■ Problem to work on
Match on the string "that" in the entries below and return every matching line.

═══ Given data ═══

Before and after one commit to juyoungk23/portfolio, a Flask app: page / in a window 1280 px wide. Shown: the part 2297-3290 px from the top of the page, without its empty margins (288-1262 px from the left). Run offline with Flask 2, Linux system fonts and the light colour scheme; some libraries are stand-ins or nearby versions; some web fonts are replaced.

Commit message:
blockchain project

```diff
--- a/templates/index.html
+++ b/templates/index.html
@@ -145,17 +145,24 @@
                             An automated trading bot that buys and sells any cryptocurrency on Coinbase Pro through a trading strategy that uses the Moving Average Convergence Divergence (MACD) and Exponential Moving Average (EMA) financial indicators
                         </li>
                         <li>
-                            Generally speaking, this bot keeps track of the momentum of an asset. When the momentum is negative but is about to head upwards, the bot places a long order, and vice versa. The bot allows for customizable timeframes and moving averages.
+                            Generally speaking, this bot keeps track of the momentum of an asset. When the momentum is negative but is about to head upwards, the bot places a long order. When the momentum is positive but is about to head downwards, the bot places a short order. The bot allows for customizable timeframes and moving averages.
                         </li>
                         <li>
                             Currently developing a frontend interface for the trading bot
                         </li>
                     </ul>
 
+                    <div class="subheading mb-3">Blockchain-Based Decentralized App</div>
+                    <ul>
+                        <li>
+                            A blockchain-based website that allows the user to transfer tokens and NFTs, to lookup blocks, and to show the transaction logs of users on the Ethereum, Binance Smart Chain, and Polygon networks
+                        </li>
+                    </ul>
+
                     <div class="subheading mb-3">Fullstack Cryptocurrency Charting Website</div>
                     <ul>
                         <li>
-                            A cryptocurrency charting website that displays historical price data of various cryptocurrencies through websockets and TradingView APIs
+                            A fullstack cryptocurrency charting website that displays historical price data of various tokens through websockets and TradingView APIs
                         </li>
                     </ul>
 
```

═══

■ Response to this task
                             An automated trading bot that buys and sells any cryptocurrency on Coinbase Pro through a trading strategy that uses the Moving Average Convergence Divergence (MACD) and Exponential Moving Average (EMA) financial indicators
+                            A blockchain-based website that allows the user to transfer tokens and NFTs, to lookup blocks, and to show the transaction logs of users on the Ethereum, Binance Smart Chain, and Polygon networks
-                            A cryptocurrency charting website that displays historical price data of various cryptocurrencies through websockets and TradingView APIs
+                            A fullstack cryptocurrency charting website that displays historical price data of various tokens through websockets and TradingView APIs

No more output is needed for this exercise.